Lifelong Learning

In the 21st century global economy, Louisville is no longer competing only with regional cities like Nashville and Indianapolis to attract high-quality jobs. We are competing with cities around the world.

A highly skilled workforce is a key draw for high-wage employers -- which, in turn, lures even more college graduates to the community. That's why building our reputation as a city of lifelong learners is one of Mayor Greg Fischer’s main goals for Louisville.

“Education improves the life of an individual, the future opportunities of that individual's family, and the economy of the entire community," said Fischer. 

Louisville has clearly articulated goals and plans for raising educational attainment, including: 

  • 55,000 Degrees -- a ground-breaking collaboration of top education, business and civic leaders who are working together to ensure that Louisville builds a college-going (and college-completing) culture.
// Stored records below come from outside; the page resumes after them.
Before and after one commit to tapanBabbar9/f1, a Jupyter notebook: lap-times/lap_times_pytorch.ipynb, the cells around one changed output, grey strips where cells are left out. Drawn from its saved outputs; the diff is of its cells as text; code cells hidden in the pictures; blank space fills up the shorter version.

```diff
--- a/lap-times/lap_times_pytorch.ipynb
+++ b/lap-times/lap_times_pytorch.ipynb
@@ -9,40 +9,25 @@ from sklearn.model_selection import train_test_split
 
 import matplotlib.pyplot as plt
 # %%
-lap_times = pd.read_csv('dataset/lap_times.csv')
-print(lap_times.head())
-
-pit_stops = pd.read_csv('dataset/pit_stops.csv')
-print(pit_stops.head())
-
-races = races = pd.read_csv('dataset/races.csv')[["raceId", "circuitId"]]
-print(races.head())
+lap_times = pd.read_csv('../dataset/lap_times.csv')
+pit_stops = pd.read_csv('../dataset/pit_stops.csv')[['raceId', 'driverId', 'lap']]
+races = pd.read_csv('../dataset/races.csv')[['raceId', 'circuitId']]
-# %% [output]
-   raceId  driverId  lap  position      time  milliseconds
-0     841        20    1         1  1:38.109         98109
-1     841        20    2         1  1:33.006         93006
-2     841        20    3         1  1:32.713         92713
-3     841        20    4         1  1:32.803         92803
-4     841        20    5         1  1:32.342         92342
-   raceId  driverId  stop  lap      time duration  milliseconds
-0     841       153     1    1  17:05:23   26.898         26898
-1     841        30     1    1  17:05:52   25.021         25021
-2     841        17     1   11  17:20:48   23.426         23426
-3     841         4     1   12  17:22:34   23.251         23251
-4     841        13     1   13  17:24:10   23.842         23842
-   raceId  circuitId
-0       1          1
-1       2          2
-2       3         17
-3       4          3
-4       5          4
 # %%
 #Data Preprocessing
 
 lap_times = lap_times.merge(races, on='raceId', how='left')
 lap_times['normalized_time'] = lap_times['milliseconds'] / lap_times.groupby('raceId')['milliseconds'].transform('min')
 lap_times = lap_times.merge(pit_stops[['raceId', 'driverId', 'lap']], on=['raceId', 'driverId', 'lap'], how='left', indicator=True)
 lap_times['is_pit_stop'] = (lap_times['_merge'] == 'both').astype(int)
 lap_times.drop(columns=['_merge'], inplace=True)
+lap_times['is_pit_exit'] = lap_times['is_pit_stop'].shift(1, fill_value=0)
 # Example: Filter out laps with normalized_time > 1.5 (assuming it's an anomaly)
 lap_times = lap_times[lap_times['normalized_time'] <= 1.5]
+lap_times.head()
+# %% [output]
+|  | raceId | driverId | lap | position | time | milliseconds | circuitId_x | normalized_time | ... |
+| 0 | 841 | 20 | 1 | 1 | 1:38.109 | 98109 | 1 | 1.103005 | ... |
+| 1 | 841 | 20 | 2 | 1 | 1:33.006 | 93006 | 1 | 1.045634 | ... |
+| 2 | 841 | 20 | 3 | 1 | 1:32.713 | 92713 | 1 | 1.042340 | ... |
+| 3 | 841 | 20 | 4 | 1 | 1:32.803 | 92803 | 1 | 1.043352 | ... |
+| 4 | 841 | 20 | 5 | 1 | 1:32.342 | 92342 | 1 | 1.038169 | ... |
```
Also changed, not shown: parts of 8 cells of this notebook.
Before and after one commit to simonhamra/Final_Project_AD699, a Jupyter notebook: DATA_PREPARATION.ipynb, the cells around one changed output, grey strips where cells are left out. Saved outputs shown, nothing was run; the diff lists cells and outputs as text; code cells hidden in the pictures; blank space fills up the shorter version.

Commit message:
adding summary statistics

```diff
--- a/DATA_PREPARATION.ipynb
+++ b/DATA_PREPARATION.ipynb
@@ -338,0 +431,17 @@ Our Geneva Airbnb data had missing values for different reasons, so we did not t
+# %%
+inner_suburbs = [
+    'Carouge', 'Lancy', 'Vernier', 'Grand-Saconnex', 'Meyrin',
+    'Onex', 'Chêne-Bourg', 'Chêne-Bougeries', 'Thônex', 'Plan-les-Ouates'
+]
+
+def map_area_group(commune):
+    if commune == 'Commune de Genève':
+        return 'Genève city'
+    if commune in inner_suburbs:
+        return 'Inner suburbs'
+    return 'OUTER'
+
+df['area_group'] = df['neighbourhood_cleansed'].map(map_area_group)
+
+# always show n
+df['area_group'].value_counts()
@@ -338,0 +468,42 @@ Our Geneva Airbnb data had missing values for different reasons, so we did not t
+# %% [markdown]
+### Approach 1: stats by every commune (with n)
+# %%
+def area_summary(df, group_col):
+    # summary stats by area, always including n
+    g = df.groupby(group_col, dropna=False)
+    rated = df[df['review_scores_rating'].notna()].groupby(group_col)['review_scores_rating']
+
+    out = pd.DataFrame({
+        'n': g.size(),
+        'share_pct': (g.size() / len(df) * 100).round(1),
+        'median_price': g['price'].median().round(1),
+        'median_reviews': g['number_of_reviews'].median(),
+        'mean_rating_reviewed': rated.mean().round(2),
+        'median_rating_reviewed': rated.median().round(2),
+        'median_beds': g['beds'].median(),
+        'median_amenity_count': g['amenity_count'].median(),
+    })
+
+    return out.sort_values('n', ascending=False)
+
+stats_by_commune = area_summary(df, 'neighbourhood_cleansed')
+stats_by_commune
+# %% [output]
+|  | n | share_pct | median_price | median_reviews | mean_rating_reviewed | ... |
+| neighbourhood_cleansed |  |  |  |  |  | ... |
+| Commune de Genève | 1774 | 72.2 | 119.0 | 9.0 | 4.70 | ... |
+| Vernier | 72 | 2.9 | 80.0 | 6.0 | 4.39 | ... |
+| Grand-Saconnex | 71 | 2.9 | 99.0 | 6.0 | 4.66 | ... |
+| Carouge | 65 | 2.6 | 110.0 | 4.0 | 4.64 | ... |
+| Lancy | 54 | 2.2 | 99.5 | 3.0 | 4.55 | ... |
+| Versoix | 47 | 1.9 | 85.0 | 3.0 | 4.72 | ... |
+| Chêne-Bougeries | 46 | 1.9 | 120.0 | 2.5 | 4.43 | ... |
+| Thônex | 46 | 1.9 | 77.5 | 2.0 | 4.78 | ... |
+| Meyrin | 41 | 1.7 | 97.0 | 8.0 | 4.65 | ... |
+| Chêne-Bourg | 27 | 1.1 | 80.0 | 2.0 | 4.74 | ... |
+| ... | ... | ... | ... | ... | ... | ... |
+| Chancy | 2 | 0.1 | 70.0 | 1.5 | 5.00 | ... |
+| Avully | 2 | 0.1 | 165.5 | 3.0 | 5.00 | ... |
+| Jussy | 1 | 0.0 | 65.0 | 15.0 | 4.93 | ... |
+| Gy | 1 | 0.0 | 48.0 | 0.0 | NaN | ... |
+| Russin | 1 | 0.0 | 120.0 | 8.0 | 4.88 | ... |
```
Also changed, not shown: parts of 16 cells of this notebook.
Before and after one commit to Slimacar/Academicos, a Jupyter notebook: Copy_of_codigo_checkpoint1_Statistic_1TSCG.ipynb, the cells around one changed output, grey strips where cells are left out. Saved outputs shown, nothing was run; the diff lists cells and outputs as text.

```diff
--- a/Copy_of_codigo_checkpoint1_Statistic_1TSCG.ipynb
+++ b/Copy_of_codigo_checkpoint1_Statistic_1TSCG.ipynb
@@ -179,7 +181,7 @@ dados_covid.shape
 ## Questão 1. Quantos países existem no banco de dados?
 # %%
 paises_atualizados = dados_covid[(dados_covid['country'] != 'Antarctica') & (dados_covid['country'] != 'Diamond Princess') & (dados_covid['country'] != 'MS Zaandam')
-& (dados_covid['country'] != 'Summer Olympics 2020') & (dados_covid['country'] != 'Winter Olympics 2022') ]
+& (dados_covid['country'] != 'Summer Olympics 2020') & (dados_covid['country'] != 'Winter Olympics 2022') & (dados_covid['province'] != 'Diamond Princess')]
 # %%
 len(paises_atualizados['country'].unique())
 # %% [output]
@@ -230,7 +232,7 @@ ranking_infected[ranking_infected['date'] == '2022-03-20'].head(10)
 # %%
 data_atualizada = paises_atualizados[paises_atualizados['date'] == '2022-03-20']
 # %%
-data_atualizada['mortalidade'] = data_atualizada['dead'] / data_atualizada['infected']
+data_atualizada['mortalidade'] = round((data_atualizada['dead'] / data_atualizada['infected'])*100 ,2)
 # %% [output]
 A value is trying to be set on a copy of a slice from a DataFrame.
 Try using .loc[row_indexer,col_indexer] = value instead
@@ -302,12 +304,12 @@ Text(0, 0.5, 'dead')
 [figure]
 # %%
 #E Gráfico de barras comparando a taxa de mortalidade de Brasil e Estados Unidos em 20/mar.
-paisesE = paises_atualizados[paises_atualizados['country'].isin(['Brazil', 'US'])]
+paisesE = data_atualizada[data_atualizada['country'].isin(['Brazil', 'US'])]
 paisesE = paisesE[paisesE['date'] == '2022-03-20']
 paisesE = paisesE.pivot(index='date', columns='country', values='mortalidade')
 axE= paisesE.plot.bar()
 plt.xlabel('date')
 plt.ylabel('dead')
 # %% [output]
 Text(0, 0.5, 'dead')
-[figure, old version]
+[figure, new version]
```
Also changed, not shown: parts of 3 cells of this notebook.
The goal is 55,000 more degrees (both two-year and four-year) by 2020. Recognizing the need to close racial gaps in educational achievement, the city is also working with African-American leaders to launch 15,000 Degrees, pledging that at least 15,000 of the new degrees will be held by African-Americans. Similarly, Louisvillians with Hispanic/Latino backgrounds have created “Behold! 1500 Latinos”.
  • Out-of-School Time Coordinating Council: In June, 2012, Louisville Metro Government, the local public schools and Metro United Way began working together with the Wallace Foundation to create better enriching activities for children during non-school hours. Most of the programs are housed at city community centers. This is just one of the ways that Louisville supports Jefferson County Public Schools, the nation’s 28th largest school district. Although the school district is governed by an independently-elected, seven-member school board, the mayor works to support the district's goal of being the best urban school district in America. 
  • Close the Deal - Another collaborative effort that helps students in schools with low college-going rates apply for admission, scholarships and financial aid.
  • LEEP - The Louisville Education and Employment Partnership program has helped students at risk of dropping out successfully transition to college, a career, or the military.
  • Kindergarten Countdown and Cultural Pass are two programs that enable children to attend cultural events and museums for free during the summer to make sure that every child has enriching opportunities. 
  • The Mayor's SummerWorks Program is overseen by KentuckianaWorks and provided jobs in 2014 for 2,000 area youth. Mayor Fischer knows the value of providing real-world work experience (and pocket money!) to area youth who might otherwise spend the summer idle. 
  • The Louisville Free Public Library is also a tremendous part of the city's lifelong learning efforts. The new Southwest Regional Library opened in Sept. 2014 and major funding has been secured for the new South Central Regional Library in Okolona.
  • Metropolitan College - An innovative program that began in 1998 to provide tuition-free education to students at U of L or JCTC who work on UPS's critical night shift. This program has enabled thousands of students to attend college while meeting the workforce needs of Louisville's largest employer.